__Work to complete__. In the entries below, count every line containing "version". Return the number and nothing else.
##### Exercise material #####
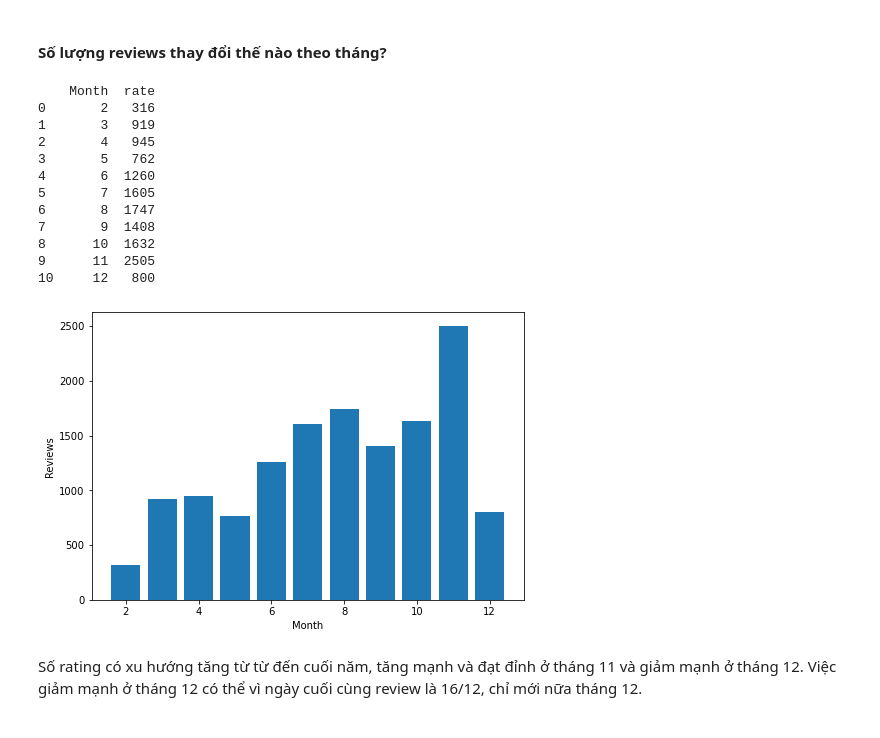
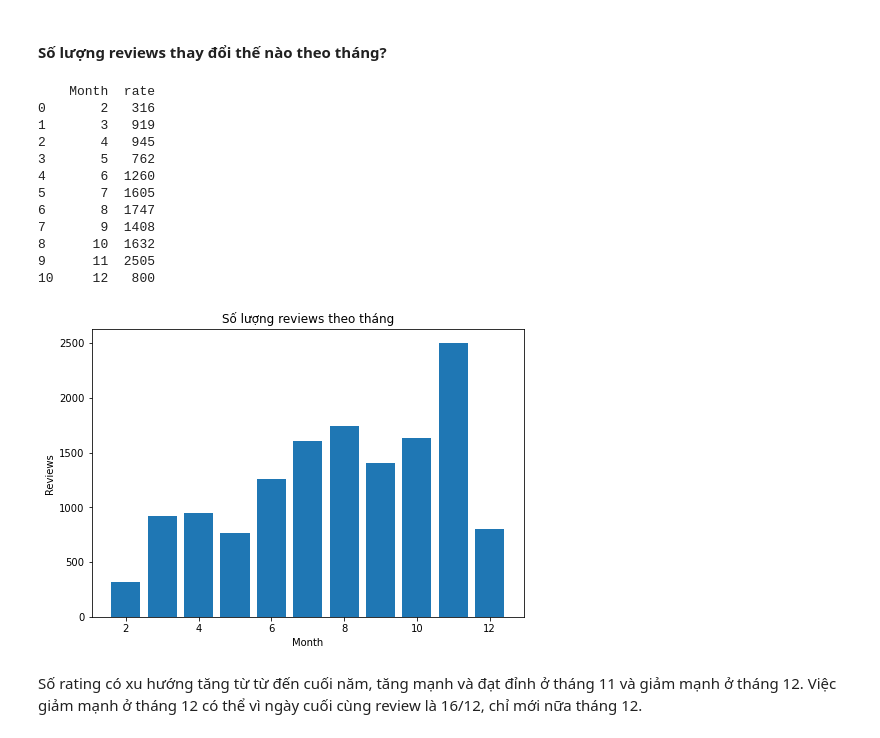
Before and after one commit to trinh172/LTKHDL_DACK, a Jupyter notebook: Final_Project.ipynb, the cells around one changed output. Saved outputs shown, nothing was run; the diff lists cells and outputs as text; code cells hidden in the pictures.

```diff
--- a/Final_Project.ipynb
+++ b/Final_Project.ipynb
@@ -535,28 +538,29 @@ max date:  2021-12-16 17:36:00
 # %%
 df = df_review[['rate', 'Month']]
 df = df.groupby("Month").count().reset_index()
 
 print(df)
 fig = plt.figure()
 ax = fig.add_axes([0,0,1,1])
+ax.set_title('Số lượng reviews theo tháng')
 ax.set_xlabel("Month")
 ax.set_ylabel("Reviews")
 ax.bar(df['Month'], df['rate'])
 plt.show()
 # %% [output]
     Month  rate
 0       2   316
 1       3   919
 2       4   945
 3       5   762
 4       6  1260
 5       7  1605
 6       8  1747
 7       9  1408
 8      10  1632
 9      11  2505
 10     12   800
-[figure, old version]
+[figure, new version]
 # %% [markdown]
 Số rating có xu hướng tăng từ từ đến cuối năm, tăng mạnh và đạt đỉnh ở tháng 11 và giảm mạnh ở tháng 12. Việc giảm mạnh ở tháng 12 có thể vì ngày cuối cùng review là 16/12, chỉ mới nữa tháng 12.
 # %% [markdown]
```
Also changed, not shown: parts of 7 cells of this notebook.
#####
__Task answer__. 2